*** Opening Data for the task ***
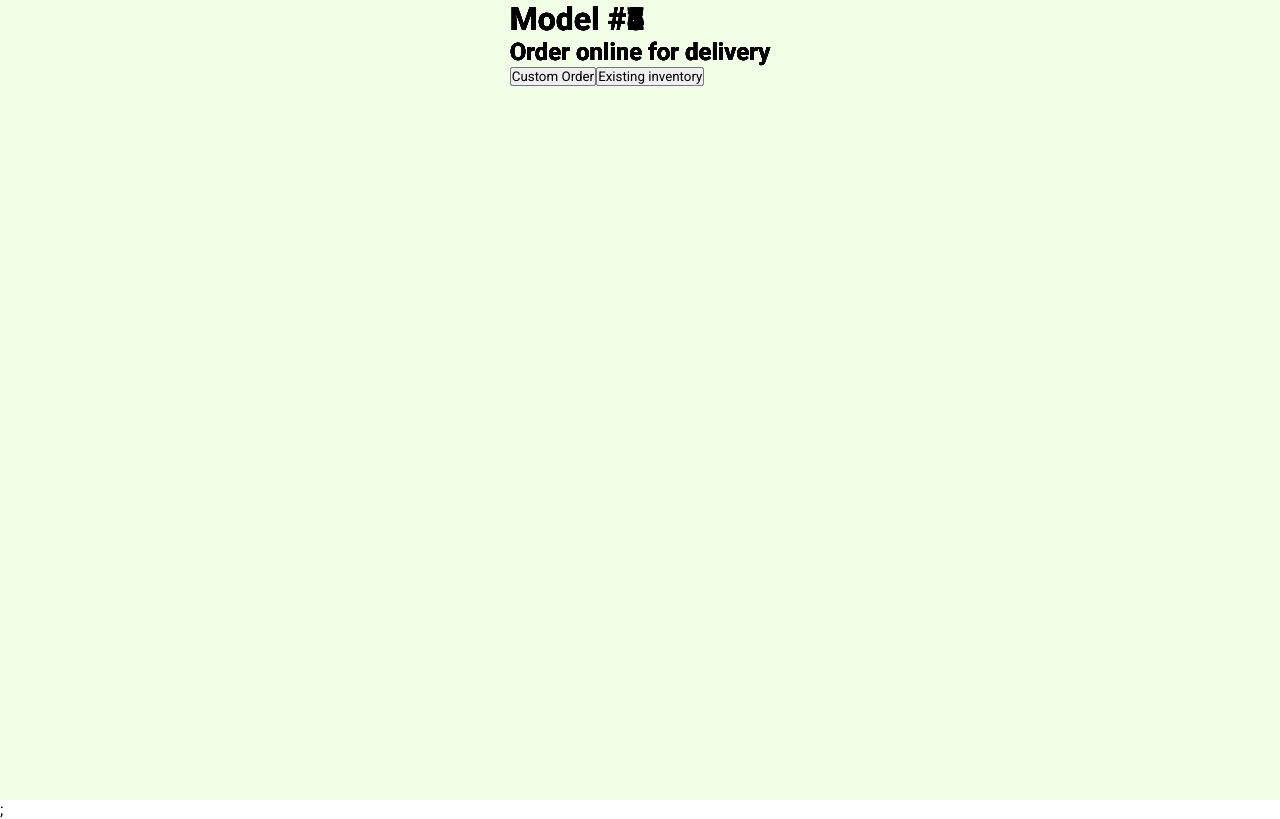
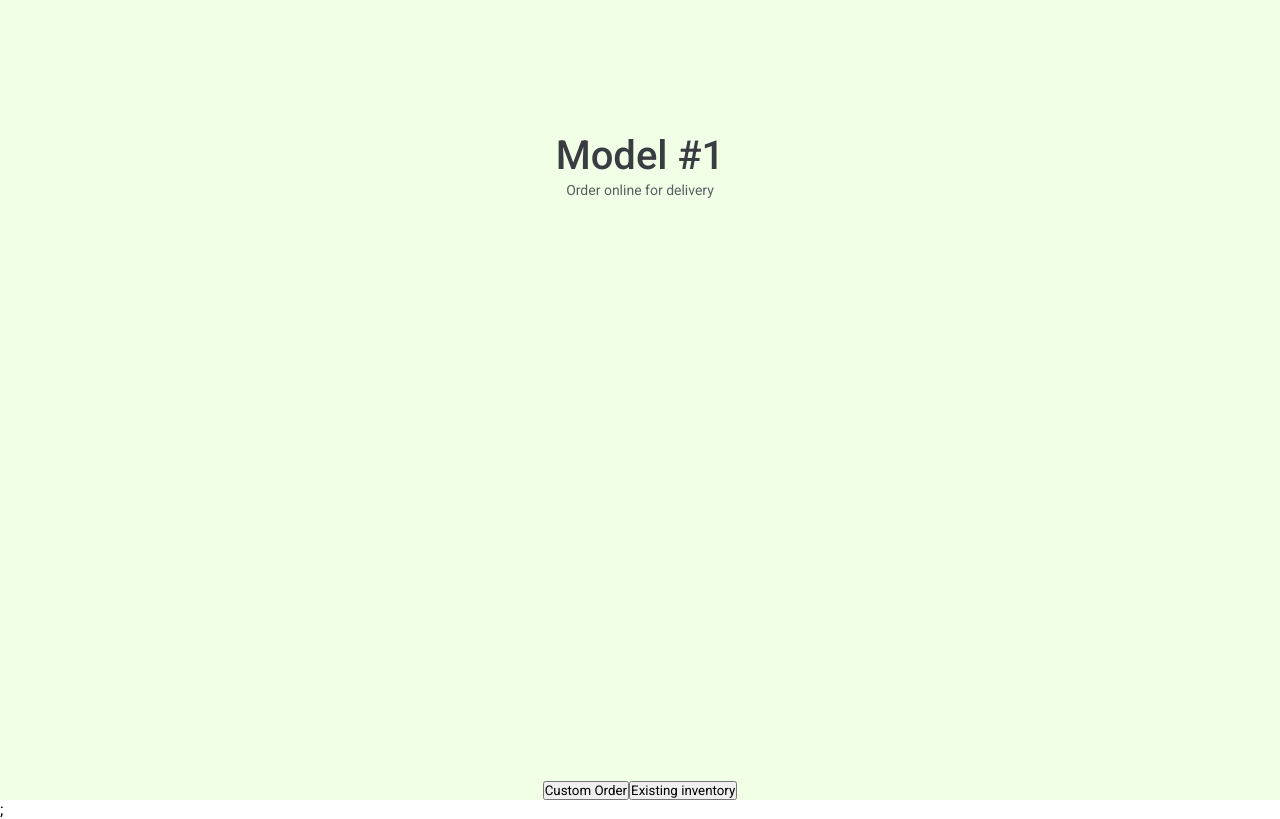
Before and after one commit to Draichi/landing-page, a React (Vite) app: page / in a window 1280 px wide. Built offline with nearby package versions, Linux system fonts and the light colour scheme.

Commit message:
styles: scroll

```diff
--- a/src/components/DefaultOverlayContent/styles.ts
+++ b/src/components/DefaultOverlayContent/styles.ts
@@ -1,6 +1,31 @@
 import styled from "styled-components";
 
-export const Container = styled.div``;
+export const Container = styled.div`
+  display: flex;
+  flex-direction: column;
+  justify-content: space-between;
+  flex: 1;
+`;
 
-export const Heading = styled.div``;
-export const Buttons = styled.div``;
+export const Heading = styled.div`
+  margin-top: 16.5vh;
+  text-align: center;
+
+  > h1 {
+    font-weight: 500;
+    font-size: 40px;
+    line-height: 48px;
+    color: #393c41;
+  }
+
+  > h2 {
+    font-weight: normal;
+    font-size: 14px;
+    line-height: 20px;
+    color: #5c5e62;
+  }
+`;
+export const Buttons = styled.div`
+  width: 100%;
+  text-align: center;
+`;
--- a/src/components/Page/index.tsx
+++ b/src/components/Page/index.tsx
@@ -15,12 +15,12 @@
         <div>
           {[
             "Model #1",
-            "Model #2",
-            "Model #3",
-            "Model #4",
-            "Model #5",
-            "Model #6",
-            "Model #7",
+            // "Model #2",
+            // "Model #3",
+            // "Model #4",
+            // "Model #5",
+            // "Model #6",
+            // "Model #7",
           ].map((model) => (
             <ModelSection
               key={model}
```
*** Closing Data for the task ***
* [Task objective]: The answer must restate every entry word for word, with the pictures left out.

* [Output for this task]:
Before and after one commit to Draichi/landing-page, a React (Vite) app: page / in a window 1280 px wide. Built offline with nearby package versions, Linux system fonts and the light colour scheme.

Commit message:
styles: scroll

```diff
--- a/src/components/DefaultOverlayContent/styles.ts
+++ b/src/components/DefaultOverlayContent/styles.ts
@@ -1,6 +1,31 @@
 import styled from "styled-components";
 
-export const Container = styled.div``;
+export const Container = styled.div`
+  display: flex;
+  flex-direction: column;
+  justify-content: space-between;
+  flex: 1;
+`;
 
-export const Heading = styled.div``;
-export const Buttons = styled.div``;
+export const Heading = styled.div`
+  margin-top: 16.5vh;
+  text-align: center;
+
+  > h1 {
+    font-weight: 500;
+    font-size: 40px;
+    line-height: 48px;
+    color: #393c41;
+  }
+
+  > h2 {
+    font-weight: normal;
+    font-size: 14px;
+    line-height: 20px;
+    color: #5c5e62;
+  }
+`;
+export const Buttons = styled.div`
+  width: 100%;
+  text-align: center;
+`;
--- a/src/components/Page/index.tsx
+++ b/src/components/Page/index.tsx
@@ -15,12 +15,12 @@
         <div>
           {[
             "Model #1",
-            "Model #2",
-            "Model #3",
-            "Model #4",
-            "Model #5",
-            "Model #6",
-            "Model #7",
+            // "Model #2",
+            // "Model #3",
+            // "Model #4",
+            // "Model #5",
+            // "Model #6",
+            // "Model #7",
           ].map((model) => (
             <ModelSection
               key={model}
```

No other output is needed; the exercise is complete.